This week, I was lucky enough to attend an author event with the inspiring Madeline Miller, author of Circe and The Song of Achilles! I’d read these books months ago, way before even knowing that Miller would be coming to town, so I was absolutely ecstatic when I learned that she would be here and I have been looking forward to this event all summer long.
As you know, I am planning to write my own Ancient Greek novel, one which has been in my head for at least a decade thanks to a class I took in undergrad, so having the opportunity to be in the same room as Miller was very exciting and I hoped to learn a lot about writing in a time period like Ancient Greece, particularly with so little known about women from this time.
Miller is a teacher, so her stage presence was quiet, but confident. As I’ve mentioned in other author encounters posts, sometimes authors aren’t comfortable being on stage. I get that. But, it’s always a pleasant surprise when the writer is a good public speaker and can articulate things to the audience. I find that I can learn so much more from them about their craft and process.

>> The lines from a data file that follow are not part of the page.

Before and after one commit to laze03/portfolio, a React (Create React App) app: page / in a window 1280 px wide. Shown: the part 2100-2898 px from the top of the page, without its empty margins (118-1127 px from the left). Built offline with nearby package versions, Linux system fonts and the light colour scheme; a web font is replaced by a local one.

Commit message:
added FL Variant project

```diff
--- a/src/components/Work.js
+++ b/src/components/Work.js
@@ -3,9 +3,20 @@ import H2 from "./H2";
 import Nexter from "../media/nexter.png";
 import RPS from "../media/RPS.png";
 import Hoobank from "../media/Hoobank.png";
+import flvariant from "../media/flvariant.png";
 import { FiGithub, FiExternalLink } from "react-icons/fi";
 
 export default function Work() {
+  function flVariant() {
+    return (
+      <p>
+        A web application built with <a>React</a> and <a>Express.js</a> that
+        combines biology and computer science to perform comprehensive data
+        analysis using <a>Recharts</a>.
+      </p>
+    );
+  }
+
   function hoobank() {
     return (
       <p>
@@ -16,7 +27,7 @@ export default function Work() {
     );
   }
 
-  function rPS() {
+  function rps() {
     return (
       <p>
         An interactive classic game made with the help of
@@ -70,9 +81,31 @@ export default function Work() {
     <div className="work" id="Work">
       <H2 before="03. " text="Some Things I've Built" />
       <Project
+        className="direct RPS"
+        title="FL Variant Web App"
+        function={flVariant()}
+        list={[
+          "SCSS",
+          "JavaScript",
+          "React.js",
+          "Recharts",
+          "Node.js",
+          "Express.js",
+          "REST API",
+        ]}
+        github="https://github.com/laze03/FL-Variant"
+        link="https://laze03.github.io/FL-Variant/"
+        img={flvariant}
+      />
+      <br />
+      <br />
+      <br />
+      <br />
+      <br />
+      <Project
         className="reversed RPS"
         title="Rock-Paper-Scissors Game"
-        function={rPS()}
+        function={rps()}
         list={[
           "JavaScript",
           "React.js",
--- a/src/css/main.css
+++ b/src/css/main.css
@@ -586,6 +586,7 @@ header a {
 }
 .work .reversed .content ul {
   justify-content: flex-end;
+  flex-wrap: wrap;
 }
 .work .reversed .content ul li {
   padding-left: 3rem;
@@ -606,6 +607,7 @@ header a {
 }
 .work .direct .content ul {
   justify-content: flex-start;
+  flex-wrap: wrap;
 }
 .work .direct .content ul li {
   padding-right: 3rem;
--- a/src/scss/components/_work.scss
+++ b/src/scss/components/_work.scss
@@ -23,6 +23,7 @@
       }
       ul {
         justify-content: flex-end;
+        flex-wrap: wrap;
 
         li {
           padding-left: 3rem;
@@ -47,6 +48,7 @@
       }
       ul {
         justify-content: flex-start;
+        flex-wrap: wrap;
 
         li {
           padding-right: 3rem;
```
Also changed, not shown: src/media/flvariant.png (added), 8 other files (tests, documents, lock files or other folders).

The event started off with Miller reading a passage from Circe! Hearing the words of the author in his/her own voice is such a special experience. You get to hear their own interpretation, how the words sounded in their head as they wrote them, their inflections and their intonations. If you get the opportunity to hear an author read his/her words, always take it!
Then, we got into the meat of the talk. We learned that writing is a lengthy process for Miller. Both of her books have taken more than five years each to write! She is a very busy lady with raising her family. I don’t have children, but it’s always nice when a writer says something like this that is relatable. Some writers insist that you should finish a book in a year and for many of us, that’s just not feasible, and frankly a little bit disheartening.
As with a work of fiction, I always love a good origin story, and we got a great one from the author that evening as well! Madeline Miller told the audience about how her love of ancient literature started. Each time I listen to an author, I find that I have so much in common with them with regard to our experiences as children. Our parents read to us. Miller told us about how her mother would read to her from The Odyssey and how she fell in love with the gods and goddesses, the epic adventures. She also had support along the way from teachers: the Latin teach who taught her Ancient Greek on the side, the English teacher who encouraged her love of storytelling. These experiences in our youth are pivotal to becoming the creatives we are as adults.
As you would expect, Miller’s knowledge of myth is on point and I thoroughly enjoyed hearing her talk about how she wove four main stories/myths about Circe together to tell the story she envisioned. I also appreciated that she referred to her story as a “reimagining.” When you’re dealing with the ancient world, I think this is very important and it gave me some hope and some confidence. Here is a classicist, someone who has thoroughly studied the period, and who is telling the story in her own way, being true to myth in some regard, injecting some modern sensibilities as well, and also tossing the pieces that don’t fit. As I seek to re-approach telling a story about Sappho, I find this helps me feel a bit more confident in my storytelling. (I also felt confident that my knowledge of the period’s literature hasn’t waned too much as I knew the majority of the texts and stories she referenced in her talk!).
Even though the focus of this talk was Circe, we were lucky enough to spend some time on her first book, The Song of Achilles! My book club is reading this book later this year, but I read it months ago! I have been particularly intrigued by the story telling perspective of this one. It’s the story of both Achilles and Patroclus, told by Patroclus. It’s very Great Gatsby in my opinion where you get the story of a mythic/epic figure from someone who is observing and also part of the action to a certain extent. This is how I’ve been envisioning positioning my story about Sappho as well: a story told by an observer and someone who interacts with her and loves her.
At the end of the talk, we stood in line and got a minute of Madeline Miller’s time and an autograph. I shared with her my love of classical literature and that I have a minor in it, though I didn’t tell her about my own book aspirations. I don’t know why, but I felt a little weird about sharing that with her (or with any author with whom I might share somewhat of a niche). But, it was fun to see how she signed my book! She recommended a book to read and called me a fellow classicist (This absolutely made my day! Thank you, Madeline!)!